▶ **ASSIGNMENT**:
All lines from the entries below that contain the string "onClick" should be copied out.
(Beginning of DATA SHOWN)
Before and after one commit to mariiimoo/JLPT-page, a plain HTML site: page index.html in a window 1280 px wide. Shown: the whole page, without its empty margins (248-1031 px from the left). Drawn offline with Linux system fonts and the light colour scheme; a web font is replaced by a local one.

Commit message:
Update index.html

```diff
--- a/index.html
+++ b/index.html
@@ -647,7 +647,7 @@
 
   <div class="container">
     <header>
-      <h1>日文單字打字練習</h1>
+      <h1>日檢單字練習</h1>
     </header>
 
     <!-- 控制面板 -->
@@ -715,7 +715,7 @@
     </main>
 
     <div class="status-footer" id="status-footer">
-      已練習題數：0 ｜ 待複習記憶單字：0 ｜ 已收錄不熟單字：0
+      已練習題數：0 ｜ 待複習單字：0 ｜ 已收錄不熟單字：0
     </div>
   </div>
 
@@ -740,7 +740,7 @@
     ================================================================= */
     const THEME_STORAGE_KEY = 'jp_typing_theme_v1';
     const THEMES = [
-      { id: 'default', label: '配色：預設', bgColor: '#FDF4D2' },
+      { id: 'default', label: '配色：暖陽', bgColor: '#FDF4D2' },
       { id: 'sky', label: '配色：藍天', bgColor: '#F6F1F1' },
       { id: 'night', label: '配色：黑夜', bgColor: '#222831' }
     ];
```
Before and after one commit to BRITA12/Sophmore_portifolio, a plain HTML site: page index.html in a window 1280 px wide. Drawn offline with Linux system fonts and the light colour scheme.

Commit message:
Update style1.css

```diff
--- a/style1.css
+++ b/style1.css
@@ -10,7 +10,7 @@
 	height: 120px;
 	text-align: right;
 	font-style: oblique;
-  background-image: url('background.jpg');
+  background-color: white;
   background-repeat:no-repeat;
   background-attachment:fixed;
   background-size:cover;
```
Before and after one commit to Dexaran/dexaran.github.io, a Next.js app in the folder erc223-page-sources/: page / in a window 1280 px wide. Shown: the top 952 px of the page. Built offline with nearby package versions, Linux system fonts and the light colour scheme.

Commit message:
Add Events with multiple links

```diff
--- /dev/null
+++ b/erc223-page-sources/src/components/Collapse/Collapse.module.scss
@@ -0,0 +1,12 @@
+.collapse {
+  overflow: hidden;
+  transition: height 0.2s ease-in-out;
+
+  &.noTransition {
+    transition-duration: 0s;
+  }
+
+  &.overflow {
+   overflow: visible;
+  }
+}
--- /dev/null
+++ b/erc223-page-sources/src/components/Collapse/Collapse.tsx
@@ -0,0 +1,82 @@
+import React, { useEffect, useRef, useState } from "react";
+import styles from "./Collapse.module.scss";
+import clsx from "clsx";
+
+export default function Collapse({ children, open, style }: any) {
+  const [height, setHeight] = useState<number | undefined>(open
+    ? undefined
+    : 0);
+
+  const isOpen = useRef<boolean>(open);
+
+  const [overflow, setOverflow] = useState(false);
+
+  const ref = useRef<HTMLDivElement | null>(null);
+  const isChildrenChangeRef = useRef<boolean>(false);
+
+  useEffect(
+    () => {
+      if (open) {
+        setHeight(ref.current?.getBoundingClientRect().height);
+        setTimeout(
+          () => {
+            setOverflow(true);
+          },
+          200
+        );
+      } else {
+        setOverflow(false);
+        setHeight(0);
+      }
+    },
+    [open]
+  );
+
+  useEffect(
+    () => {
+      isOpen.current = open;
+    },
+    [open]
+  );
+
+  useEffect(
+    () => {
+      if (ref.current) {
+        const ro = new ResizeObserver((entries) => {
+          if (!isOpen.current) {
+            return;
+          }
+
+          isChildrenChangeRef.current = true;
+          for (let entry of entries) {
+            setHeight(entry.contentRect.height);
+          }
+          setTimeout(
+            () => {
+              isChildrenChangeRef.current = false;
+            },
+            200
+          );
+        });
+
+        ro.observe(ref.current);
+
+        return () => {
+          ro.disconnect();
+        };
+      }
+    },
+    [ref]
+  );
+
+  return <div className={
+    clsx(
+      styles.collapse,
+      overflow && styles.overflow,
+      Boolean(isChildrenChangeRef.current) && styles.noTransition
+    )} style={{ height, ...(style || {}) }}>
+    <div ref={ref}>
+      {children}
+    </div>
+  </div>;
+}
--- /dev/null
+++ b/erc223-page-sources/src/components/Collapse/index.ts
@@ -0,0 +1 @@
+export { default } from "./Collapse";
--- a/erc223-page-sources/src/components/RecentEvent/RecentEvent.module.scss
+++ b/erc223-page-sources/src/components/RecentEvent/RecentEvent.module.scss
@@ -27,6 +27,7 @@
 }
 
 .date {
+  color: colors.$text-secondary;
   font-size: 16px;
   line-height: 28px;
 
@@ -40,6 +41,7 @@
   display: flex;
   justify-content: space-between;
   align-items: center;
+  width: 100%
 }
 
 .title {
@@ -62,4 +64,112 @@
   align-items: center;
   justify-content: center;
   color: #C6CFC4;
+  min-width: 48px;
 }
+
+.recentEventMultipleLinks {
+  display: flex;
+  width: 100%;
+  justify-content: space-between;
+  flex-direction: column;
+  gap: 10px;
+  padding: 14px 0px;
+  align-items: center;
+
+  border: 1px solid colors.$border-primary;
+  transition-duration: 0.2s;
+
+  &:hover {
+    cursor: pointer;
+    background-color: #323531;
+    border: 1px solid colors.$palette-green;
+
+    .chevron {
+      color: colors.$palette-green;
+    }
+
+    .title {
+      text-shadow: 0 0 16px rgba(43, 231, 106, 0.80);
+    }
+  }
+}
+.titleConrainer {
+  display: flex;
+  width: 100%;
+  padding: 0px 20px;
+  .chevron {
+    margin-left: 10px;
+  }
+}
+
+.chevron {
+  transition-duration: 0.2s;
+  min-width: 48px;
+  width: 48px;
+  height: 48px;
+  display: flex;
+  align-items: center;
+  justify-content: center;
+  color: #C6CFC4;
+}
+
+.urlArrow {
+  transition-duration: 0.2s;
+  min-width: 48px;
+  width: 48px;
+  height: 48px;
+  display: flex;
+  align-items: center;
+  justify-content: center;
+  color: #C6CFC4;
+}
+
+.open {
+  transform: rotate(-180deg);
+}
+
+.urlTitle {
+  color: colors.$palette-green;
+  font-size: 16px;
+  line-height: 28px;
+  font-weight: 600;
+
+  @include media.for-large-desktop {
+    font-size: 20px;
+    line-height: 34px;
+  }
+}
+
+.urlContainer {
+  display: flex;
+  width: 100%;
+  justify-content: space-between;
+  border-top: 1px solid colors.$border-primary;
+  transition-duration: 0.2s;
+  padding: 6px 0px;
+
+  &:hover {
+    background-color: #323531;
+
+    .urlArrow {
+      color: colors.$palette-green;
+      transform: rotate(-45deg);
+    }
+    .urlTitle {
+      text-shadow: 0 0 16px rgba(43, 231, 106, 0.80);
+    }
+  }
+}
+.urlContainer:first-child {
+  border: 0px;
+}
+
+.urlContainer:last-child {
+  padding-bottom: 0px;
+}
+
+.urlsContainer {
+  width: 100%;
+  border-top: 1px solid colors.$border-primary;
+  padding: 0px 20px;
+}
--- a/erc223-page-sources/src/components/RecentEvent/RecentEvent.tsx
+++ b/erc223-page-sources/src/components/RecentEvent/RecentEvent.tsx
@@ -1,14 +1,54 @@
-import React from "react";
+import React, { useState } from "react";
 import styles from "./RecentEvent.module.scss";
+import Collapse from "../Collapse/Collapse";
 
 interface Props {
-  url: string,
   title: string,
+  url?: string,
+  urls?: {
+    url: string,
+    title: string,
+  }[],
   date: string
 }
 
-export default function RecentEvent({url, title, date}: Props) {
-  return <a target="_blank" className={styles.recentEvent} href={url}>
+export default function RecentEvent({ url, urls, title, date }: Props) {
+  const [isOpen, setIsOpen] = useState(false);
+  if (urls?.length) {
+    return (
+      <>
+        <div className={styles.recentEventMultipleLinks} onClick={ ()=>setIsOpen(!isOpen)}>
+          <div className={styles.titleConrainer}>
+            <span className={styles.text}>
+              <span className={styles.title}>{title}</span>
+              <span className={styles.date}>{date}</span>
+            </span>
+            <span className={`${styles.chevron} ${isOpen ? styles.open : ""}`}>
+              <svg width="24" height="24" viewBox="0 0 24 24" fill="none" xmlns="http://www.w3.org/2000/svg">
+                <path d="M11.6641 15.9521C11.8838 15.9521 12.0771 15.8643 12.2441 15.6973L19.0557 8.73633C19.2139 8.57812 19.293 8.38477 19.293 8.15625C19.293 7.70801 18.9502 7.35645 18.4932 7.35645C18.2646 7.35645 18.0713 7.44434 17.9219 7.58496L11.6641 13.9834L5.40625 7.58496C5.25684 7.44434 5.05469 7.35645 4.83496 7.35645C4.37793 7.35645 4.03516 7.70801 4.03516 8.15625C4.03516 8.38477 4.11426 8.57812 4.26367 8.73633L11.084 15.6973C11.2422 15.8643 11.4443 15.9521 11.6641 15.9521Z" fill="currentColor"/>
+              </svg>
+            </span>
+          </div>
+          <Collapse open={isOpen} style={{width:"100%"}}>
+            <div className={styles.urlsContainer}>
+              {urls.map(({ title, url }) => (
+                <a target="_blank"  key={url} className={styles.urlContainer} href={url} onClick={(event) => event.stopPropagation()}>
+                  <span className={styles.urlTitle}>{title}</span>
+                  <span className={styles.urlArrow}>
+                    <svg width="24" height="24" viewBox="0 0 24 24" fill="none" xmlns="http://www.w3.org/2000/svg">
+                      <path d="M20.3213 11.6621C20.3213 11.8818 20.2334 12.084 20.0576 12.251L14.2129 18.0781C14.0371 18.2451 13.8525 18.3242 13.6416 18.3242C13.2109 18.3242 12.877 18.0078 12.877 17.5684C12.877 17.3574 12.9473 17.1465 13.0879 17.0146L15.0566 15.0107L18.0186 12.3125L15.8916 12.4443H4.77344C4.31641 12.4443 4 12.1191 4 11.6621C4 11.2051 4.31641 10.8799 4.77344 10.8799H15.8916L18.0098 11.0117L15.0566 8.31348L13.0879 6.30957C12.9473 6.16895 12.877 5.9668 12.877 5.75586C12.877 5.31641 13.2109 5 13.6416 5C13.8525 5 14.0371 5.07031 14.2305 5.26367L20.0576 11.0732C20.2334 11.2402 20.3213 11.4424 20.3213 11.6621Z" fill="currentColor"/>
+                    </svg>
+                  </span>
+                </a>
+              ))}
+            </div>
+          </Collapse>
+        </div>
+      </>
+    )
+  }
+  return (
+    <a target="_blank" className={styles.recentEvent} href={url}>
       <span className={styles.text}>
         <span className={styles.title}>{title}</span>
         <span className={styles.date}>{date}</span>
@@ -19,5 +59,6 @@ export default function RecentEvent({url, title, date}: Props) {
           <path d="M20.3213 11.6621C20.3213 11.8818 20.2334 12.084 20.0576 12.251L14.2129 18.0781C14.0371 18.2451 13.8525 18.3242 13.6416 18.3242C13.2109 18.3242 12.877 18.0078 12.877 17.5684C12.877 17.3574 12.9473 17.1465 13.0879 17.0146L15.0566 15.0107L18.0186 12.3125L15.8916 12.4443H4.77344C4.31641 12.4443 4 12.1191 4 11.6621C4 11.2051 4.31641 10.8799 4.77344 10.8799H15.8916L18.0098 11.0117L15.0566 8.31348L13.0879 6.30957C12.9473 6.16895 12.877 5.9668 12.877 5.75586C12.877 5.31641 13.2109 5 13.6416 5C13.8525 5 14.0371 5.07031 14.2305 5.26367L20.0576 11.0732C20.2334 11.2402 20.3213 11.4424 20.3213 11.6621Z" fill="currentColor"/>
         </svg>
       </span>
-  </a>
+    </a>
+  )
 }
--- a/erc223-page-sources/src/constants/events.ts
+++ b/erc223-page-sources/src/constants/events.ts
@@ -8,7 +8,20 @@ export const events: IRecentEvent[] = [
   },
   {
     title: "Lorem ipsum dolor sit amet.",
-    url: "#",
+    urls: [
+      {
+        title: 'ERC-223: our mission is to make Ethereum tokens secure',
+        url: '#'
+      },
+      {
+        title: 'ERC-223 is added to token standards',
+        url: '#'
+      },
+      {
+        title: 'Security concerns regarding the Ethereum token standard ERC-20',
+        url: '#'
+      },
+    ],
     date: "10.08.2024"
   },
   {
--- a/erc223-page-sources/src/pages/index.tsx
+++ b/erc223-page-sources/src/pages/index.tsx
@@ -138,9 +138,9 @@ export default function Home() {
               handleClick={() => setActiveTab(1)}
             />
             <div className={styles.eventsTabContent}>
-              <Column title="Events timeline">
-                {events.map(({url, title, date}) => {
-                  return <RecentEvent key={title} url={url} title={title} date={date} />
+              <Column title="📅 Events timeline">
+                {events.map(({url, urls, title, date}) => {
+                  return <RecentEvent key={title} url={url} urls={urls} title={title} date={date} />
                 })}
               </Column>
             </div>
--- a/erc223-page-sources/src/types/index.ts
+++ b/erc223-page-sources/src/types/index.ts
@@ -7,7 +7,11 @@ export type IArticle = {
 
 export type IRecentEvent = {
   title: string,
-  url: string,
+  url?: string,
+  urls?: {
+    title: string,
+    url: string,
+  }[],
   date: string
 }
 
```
(End of DATA SHOWN)
▶ **WRITTEN SOLUTION**:
+        <div className={styles.recentEventMultipleLinks} onClick={ ()=>setIsOpen(!isOpen)}>
+                <a target="_blank"  key={url} className={styles.urlContainer} href={url} onClick={(event) => event.stopPropagation()}>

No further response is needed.